## About this task
Only the lines that include "portfolio" should be copied from the data below.

## Given records

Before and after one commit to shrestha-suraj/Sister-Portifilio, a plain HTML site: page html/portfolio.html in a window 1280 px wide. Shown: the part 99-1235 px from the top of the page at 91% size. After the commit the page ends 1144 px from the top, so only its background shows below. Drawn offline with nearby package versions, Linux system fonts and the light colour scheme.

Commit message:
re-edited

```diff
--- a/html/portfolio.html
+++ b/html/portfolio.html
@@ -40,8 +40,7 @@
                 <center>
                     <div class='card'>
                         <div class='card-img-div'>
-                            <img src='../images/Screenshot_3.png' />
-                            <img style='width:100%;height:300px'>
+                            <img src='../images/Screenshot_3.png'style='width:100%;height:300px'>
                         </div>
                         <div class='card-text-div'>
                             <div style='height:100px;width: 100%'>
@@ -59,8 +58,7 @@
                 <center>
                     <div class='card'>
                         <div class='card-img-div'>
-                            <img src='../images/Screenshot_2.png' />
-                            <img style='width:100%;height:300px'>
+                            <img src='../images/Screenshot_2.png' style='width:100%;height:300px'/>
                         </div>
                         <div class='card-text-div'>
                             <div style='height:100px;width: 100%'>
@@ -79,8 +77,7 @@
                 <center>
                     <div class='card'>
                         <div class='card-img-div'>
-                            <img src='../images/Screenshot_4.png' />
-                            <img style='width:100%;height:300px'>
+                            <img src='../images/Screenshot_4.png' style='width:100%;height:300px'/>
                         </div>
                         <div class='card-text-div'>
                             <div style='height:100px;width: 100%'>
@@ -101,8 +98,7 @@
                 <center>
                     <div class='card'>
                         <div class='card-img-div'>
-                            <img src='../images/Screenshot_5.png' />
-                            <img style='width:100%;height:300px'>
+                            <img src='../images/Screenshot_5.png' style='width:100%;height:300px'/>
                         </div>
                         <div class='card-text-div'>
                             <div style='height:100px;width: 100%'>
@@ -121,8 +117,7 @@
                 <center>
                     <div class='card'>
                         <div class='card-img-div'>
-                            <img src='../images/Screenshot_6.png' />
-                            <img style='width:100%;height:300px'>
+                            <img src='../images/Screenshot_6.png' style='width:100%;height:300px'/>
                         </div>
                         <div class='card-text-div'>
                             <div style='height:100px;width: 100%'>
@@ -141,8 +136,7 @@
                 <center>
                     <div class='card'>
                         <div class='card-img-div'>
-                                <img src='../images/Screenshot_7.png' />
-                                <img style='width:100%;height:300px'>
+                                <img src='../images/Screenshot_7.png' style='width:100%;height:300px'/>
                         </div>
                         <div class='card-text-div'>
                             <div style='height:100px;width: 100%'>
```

## Problem solution
Before and after one commit to shrestha-suraj/Sister-Portifilio, a plain HTML site: page html/portfolio.html in a window 1280 px wide. Shown: the part 99-1235 px from the top of the page at 91% size. After the commit the page ends 1144 px from the top, so only its background shows below. Drawn offline with nearby package versions, Linux system fonts and the light colour scheme.
--- a/html/portfolio.html
+++ b/html/portfolio.html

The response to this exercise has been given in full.